GOAL OF THE EXERCISE
Go through the data below and report how many lines contain "timeOut"; the reply holds only that number.

◆ ◆ ◆ ◆ ◆

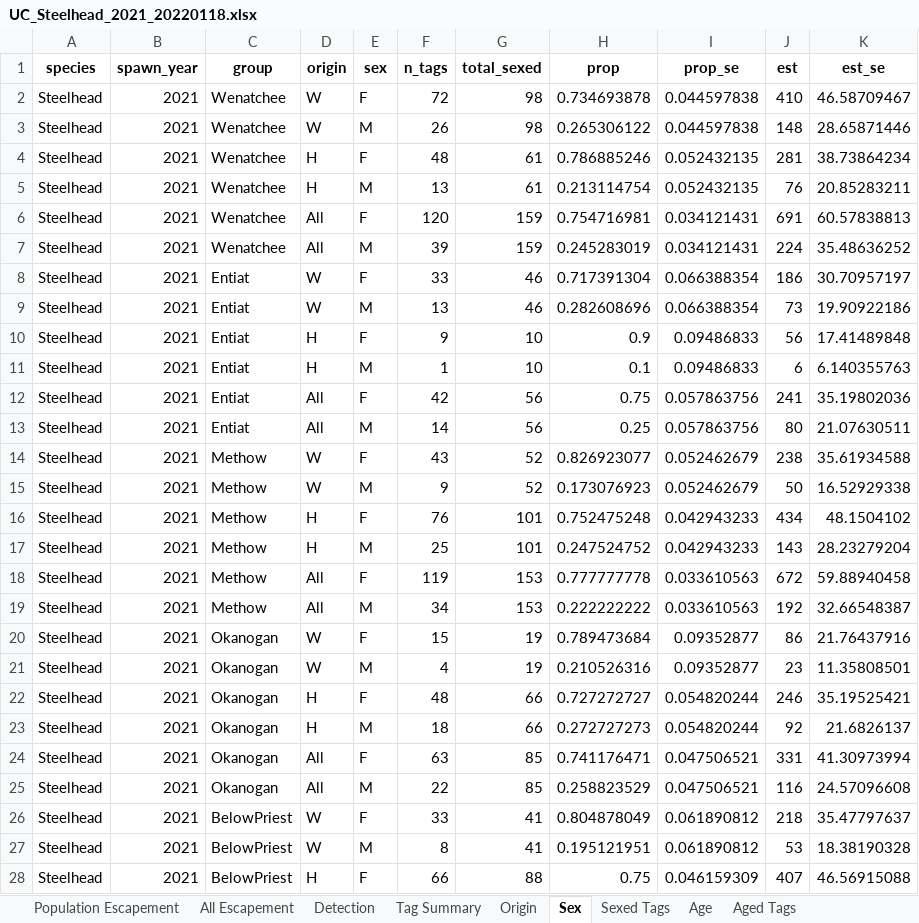
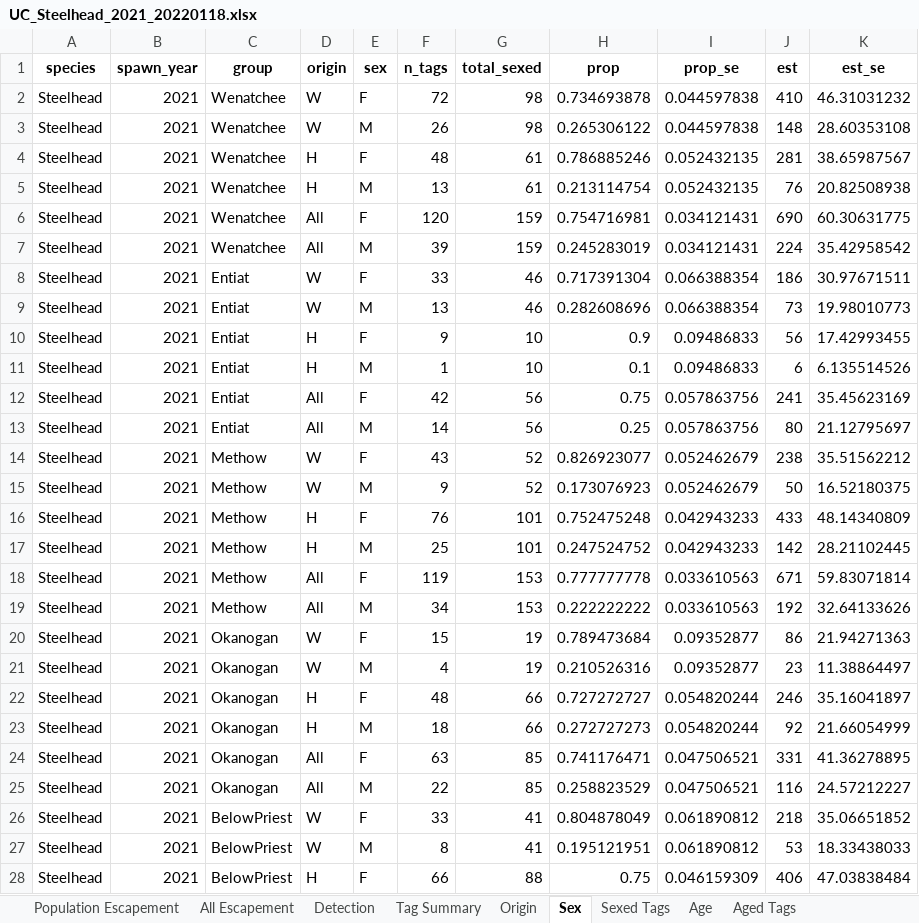
Before and after one commit to fourpeaksenv/DabomPriestRapidsSthd, an Excel workbook: outgoing/estimates/UC_Steelhead_2021_20220118.xlsx, sheet Sex, drawn as a sheet; only a part is shown; values as stored, in another font and other column widths than the file's, no borders; the diff covers the shown part only; the diff names each change by its address in the sheet, - before the commit and + after, or states it on an @@ line.

```diff
--- a/outgoing/estimates/UC_Steelhead_2021_20220118.xlsx (sheet Sex)
+++ b/outgoing/estimates/UC_Steelhead_2021_20220118.xlsx (sheet Sex)
-K2 (est_se): 46.58709467
+K2 (est_se): 46.31031232
-K3 (est_se): 28.65871446
+K3 (est_se): 28.60353108
-K4 (est_se): 38.73864234
+K4 (est_se): 38.65987567
-K5 (est_se): 20.85283211
+K5 (est_se): 20.82508938
-J6 (est): 691
+J6 (est): 690
-K6 (est_se): 60.57838813
+K6 (est_se): 60.30631775
-K7 (est_se): 35.48636252
+K7 (est_se): 35.42958542
-K8 (est_se): 30.70957197
+K8 (est_se): 30.97671511
-K9 (est_se): 19.90922186
+K9 (est_se): 19.98010773
-K10 (est_se): 17.41489848
+K10 (est_se): 17.42993455
-K11 (est_se): 6.140355763
+K11 (est_se): 6.135514526
-K12 (est_se): 35.19802036
+K12 (est_se): 35.45623169
-K13 (est_se): 21.07630511
+K13 (est_se): 21.12795697
-K14 (est_se): 35.61934588
+K14 (est_se): 35.51562212
-K15 (est_se): 16.52929338
+K15 (est_se): 16.52180375
-J16 (est): 434
+J16 (est): 433
-K16 (est_se): 48.1504102
+K16 (est_se): 48.14340809
-J17 (est): 143
+J17 (est): 142
-K17 (est_se): 28.23279204
+K17 (est_se): 28.21102445
-J18 (est): 672
+J18 (est): 671
-K18 (est_se): 59.88940458
+K18 (est_se): 59.83071814
-K19 (est_se): 32.66548387
+K19 (est_se): 32.64133626
-K20 (est_se): 21.76437916
+K20 (est_se): 21.94271363
-K21 (est_se): 11.35808501
+K21 (est_se): 11.38864497
-K22 (est_se): 35.19525421
+K22 (est_se): 35.16041897
-K23 (est_se): 21.6826137
+K23 (est_se): 21.66054999
-K24 (est_se): 41.30973994
+K24 (est_se): 41.36278895
-K25 (est_se): 24.57096608
+K25 (est_se): 24.57212227
-K26 (est_se): 35.47797637
+K26 (est_se): 35.06651852
-K27 (est_se): 18.38190328
+K27 (est_se): 18.33438033
-J28 (est): 407
+J28 (est): 406
-K28 (est_se): 46.56915088
+K28 (est_se): 47.03838484
```
Also changed, not shown: 13 edited cells elsewhere in this sheet, sheet All Escapement, sheet Mark Group Site Escapement, sheet Age, sheet Biological Summary, sheet Mark Group Population, sheet Population Escapement, 1 other file.
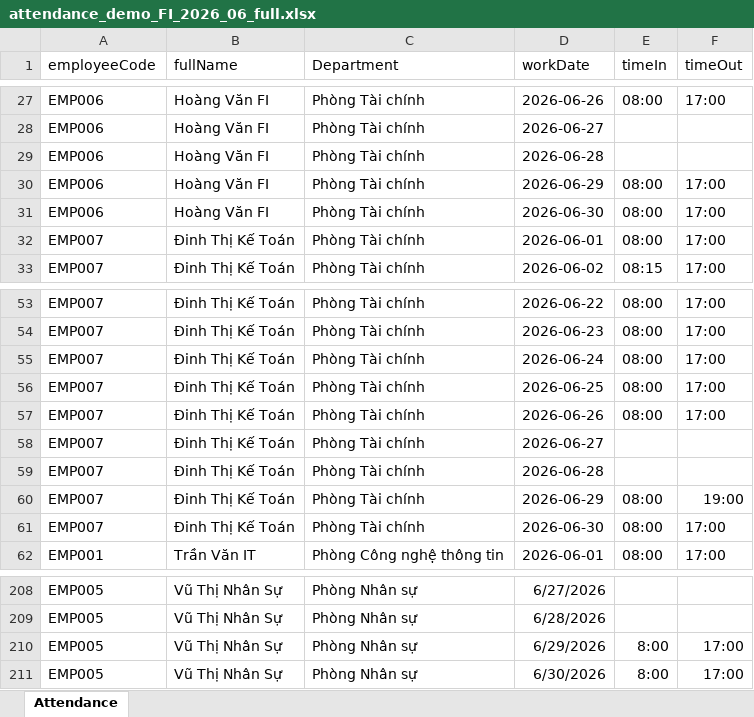
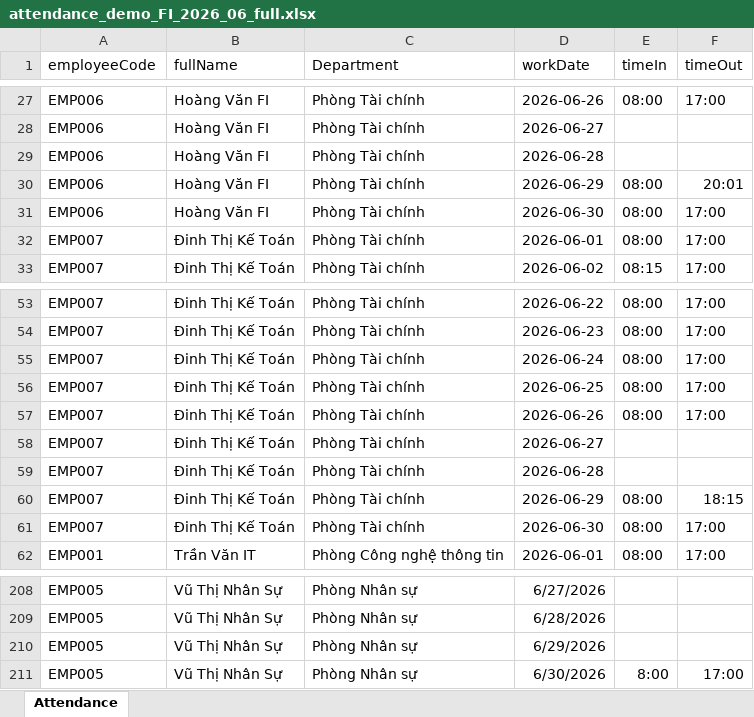
Before and after one commit to nguyenlebinhan/SWP_GROUP2, an Excel workbook: attendance_demo_FI_2026_06_full.xlsx, sheet Attendance, drawn as a sheet; only a part is shown, gaps mark what is left out; values as stored, in another font and other column widths than the file's, no borders; the diff names each change by its address in the sheet, - before the commit and + after, or states it on an @@ line.

```diff
--- a/attendance_demo_FI_2026_06_full.xlsx (sheet Attendance)
+++ b/attendance_demo_FI_2026_06_full.xlsx (sheet Attendance)
-F30 (timeOut): 17:00
+F30 (timeOut): 20:01
-F60 (timeOut): 19:00
+F60 (timeOut): 18:15
-E210 (timeIn): 8:00
+E210 (timeIn): (empty)
-F210 (timeOut): 17:00
+F210 (timeOut): (empty)
```
Also changed, not shown: 6 other files.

◆ ◆ ◆ ◆ ◆

RESPONSE TO THIS TASK
6